Give the number of lines in the entries that contain "snapshot". State only the count.

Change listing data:
BEGIN

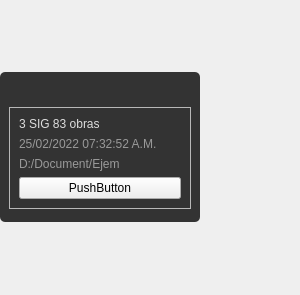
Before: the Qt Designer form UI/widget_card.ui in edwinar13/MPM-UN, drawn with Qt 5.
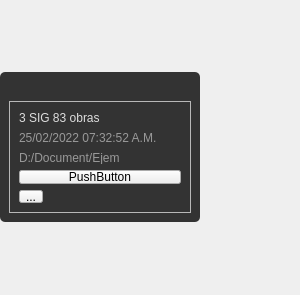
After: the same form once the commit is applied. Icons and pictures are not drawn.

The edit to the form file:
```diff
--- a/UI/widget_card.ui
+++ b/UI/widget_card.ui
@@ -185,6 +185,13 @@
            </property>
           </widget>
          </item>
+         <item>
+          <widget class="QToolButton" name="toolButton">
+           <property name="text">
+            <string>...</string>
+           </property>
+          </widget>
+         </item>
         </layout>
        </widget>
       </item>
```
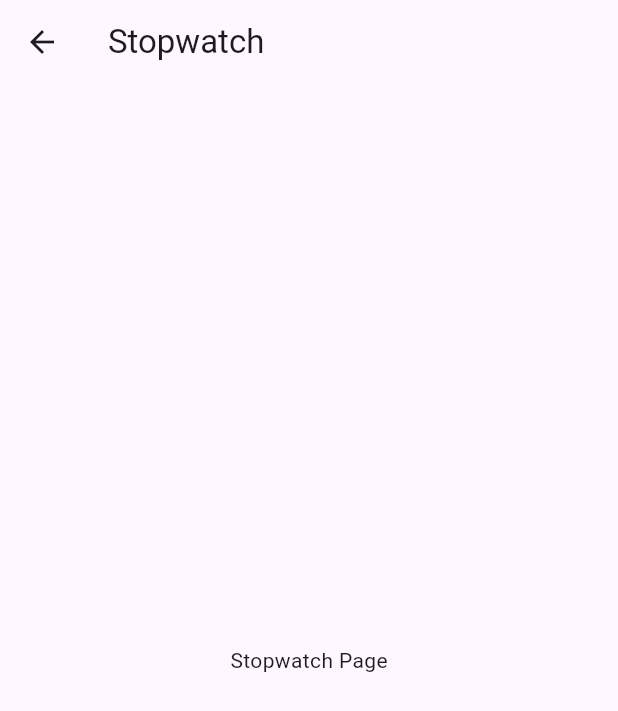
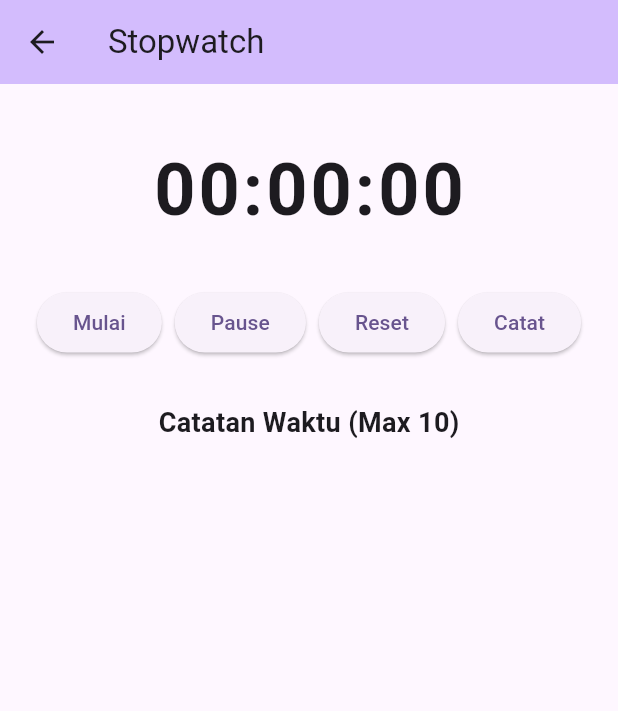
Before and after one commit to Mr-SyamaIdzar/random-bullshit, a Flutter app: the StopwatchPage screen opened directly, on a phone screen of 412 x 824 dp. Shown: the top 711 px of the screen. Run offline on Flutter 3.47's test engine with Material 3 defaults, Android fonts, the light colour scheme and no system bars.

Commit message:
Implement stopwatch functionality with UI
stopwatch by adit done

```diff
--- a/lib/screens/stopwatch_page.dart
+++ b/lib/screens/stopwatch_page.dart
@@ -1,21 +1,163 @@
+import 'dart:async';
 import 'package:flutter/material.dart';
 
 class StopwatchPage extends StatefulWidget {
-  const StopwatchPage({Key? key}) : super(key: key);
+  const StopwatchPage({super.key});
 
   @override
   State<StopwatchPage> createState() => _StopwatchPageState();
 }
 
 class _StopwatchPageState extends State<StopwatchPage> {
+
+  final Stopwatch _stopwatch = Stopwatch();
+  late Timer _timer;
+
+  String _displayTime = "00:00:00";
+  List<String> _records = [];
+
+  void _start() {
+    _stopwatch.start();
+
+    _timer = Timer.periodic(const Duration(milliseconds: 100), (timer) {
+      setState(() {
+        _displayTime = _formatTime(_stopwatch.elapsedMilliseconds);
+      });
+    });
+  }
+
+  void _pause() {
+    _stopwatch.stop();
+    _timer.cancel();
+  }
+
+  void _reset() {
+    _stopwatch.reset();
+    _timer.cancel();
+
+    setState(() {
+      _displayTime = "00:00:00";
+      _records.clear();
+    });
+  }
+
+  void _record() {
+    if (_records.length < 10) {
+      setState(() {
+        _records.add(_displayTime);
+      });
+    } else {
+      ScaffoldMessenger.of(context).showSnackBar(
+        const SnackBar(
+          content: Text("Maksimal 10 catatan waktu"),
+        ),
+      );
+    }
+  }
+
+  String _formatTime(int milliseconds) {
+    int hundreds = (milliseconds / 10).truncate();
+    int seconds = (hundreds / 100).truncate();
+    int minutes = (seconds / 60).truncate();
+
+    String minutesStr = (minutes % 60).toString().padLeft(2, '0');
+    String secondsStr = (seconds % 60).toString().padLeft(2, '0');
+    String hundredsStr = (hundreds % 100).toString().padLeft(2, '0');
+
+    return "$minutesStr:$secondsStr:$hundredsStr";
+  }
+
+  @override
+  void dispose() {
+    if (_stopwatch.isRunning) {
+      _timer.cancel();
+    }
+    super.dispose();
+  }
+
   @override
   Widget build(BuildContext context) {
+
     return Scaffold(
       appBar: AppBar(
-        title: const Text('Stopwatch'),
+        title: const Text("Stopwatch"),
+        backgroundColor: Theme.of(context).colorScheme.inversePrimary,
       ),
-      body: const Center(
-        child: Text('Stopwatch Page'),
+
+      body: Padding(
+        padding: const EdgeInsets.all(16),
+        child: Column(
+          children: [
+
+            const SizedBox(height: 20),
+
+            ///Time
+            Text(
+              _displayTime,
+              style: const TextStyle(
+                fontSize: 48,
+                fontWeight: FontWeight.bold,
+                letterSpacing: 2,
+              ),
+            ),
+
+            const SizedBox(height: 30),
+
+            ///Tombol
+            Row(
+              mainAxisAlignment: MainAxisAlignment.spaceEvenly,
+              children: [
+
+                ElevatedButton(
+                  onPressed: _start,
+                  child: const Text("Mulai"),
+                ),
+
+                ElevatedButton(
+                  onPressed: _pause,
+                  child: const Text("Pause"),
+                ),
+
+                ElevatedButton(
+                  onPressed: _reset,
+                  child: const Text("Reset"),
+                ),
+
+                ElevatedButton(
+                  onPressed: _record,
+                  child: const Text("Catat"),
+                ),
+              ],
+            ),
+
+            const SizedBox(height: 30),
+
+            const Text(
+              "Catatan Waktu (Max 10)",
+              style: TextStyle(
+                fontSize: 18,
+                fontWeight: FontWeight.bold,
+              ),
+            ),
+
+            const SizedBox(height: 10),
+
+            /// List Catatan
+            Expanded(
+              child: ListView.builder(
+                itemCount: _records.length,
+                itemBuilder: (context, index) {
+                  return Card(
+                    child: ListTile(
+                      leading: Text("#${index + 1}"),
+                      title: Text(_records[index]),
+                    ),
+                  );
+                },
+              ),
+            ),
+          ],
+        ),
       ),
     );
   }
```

END
BEGIN

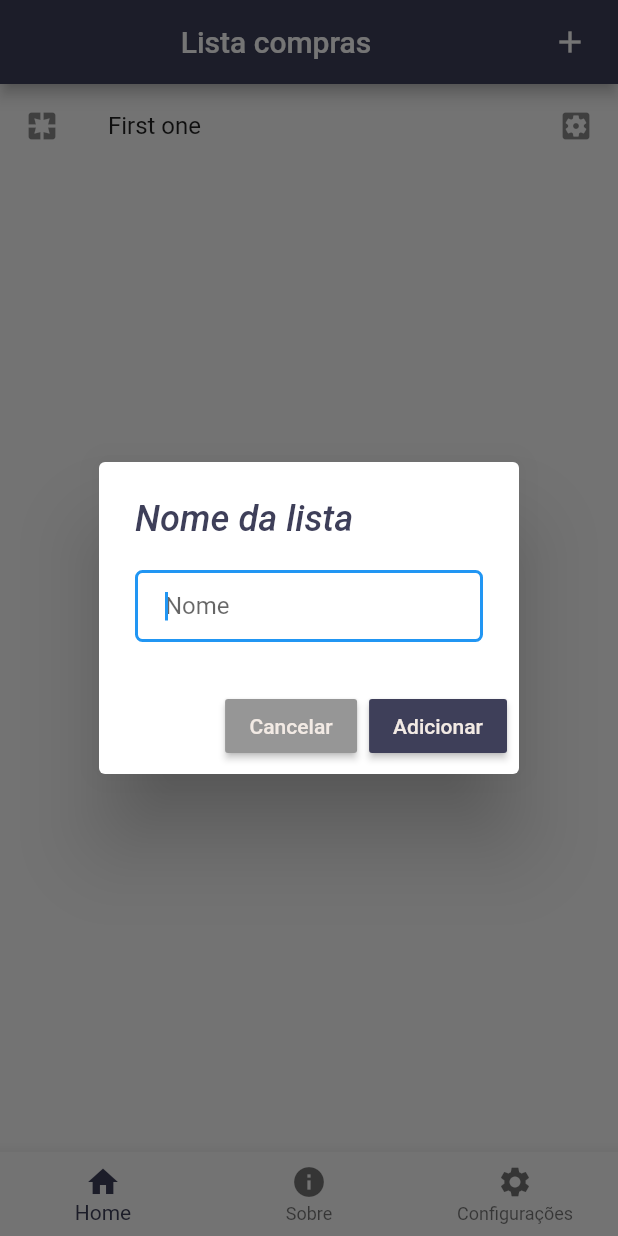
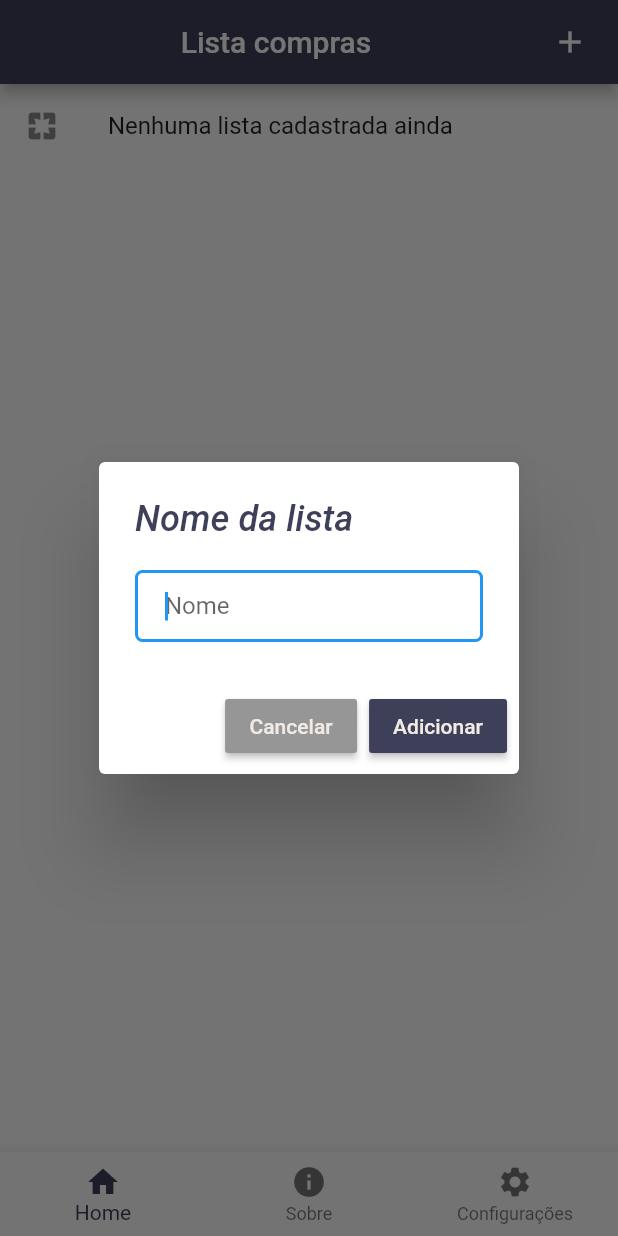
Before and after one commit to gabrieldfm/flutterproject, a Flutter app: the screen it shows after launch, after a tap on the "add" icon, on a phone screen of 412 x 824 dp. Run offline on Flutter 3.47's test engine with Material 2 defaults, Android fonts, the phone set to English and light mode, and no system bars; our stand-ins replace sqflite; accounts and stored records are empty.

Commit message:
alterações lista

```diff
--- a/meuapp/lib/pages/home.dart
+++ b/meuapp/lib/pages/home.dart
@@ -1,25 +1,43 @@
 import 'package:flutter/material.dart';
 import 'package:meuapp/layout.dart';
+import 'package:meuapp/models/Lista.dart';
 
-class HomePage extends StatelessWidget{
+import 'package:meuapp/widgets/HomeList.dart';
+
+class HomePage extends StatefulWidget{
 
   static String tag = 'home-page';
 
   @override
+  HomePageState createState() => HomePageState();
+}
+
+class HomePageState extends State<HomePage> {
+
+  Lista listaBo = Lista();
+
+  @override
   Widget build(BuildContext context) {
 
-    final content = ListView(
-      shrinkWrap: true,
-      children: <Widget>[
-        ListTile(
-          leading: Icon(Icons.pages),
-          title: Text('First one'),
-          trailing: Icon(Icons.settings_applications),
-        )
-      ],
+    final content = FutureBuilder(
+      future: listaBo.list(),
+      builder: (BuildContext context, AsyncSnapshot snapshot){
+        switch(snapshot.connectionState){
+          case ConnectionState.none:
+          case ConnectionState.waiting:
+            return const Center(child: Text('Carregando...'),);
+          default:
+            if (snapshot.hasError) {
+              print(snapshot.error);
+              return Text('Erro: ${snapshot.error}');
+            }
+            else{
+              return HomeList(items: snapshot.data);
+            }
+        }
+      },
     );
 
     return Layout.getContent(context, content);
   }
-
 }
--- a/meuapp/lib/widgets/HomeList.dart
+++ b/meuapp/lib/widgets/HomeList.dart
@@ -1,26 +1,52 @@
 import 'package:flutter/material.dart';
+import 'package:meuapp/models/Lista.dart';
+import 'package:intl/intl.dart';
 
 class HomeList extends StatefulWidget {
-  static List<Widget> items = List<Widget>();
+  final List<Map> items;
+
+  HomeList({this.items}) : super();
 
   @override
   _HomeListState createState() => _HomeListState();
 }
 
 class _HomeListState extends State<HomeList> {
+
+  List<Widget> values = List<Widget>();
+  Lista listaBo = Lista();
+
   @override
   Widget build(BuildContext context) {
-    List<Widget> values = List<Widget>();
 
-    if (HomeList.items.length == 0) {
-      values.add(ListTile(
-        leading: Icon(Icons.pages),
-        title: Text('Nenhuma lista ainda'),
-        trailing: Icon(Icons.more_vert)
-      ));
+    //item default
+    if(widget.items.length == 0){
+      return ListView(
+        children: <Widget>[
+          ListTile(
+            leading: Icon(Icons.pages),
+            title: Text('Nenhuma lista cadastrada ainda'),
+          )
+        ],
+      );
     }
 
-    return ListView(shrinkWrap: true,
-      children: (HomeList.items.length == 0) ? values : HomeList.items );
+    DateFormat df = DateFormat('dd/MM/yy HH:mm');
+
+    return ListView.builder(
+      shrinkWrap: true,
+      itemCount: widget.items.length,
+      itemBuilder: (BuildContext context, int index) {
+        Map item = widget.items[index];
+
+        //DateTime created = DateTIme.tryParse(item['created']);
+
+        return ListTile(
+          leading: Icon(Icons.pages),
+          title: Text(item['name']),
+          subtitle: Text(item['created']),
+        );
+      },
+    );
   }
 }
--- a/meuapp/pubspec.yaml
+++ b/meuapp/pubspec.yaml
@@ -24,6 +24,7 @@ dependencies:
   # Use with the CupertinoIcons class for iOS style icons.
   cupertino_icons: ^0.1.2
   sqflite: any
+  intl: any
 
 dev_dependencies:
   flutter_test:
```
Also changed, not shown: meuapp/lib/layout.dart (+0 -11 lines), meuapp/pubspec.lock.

END

■ **Solution for this exercise**
6